Heavier jackets can be seen on the streets – not worn by the visitors it has to said, as they are still arriving in short sleeves, sandals and bottles of water in hand but the colder weather is not that far way now.
For a second opinion, just look at the swifts this week.
They have been gradually moving up to the cyprus trees next to the Duomo and gathering in larger and larger groups ready for their long migration to Africa.
One morning we will wake up to find them all gone until miraculously they are back to herald in the spring once more.
The swifts are a family, Apodidae, of highly aerial birds. They are superficially similar to swallows, but are not closely related to passerine species. Swifts are placed in the order Apodiformes, which they share with hummingbirds. The treeswifts are closely related to the true swifts, but form a separate family, the Hemiprocnidae.
Resemblances between swifts and swallows are due to convergent evolution, reflecting similar life styles based on catching insects in flight.
The family name, Apodidae, is derived from the Greek απους, apous, meaning “without feet”, a reference to the small, weak legs of these most aerial of birds. The tradition of depicting swifts without feet continued into the Middle Ages, as seen in the heraldic martlet.
Some species of swifts are among the fastest animals on the planet, with some of the fastest measured flight speeds of any bird.
The swallows and martins are a group of passerine birds in the family Hirundinidae which are characterised by their adaptation to aerial feeding. Swallow is used colloquially in Europe as a synonym for the barn swallow.
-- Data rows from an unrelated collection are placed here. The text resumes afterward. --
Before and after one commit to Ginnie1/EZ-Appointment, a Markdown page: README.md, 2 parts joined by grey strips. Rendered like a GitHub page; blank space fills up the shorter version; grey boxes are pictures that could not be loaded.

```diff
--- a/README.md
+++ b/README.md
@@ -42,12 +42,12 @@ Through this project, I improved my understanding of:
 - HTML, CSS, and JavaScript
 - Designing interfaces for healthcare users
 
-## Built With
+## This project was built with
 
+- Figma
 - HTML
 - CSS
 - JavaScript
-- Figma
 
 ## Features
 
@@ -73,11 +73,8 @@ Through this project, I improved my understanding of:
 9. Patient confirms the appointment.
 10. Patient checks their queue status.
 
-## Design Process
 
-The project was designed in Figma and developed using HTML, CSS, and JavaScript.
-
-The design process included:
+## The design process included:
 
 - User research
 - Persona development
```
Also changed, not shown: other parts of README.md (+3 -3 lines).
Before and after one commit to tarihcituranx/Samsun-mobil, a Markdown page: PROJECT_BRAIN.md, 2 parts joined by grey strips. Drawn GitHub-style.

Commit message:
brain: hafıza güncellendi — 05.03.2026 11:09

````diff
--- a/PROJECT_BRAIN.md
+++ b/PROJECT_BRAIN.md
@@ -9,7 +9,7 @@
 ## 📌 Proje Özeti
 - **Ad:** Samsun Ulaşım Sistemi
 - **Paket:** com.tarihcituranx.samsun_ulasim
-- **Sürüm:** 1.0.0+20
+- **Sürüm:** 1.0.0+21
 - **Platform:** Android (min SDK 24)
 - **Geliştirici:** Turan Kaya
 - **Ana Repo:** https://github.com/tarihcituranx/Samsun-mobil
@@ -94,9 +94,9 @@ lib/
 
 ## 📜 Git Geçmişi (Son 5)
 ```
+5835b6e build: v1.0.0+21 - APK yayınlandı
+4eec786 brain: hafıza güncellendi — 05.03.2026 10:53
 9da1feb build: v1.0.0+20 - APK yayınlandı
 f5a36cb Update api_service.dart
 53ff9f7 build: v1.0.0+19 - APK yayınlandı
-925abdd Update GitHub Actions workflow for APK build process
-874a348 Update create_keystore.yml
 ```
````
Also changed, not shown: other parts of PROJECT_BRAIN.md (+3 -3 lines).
This family comprises two subfamilies: Pseudochelidoninae (the river martins of the genus Pseudochelidon) and Hirundininae (all other swallows and martins). Within the Old World, the name “martin” tends to be used for the squarer-tailed species, and the name “swallow” for the more fork-tailed species; however, there is no scientific distinction between these two groups. Within the New World, “martin” is reserved for members of the genus Progne. (These two systems are responsible for the sand martin being called “bank swallow” in the New World.) The entire family contains around 83 species in 19 genera.
The swallows have a cosmopolitan distribution across the world and breed on all the continents except Antarctica. It is believed that this family originated in Africa as hole-nesters; Africa still has the greatest diversity of species.They also occur on a number of oceanic islands. A number of European and North American species are long-distance migrants; by contrast, the West and South African swallows are non-migratory.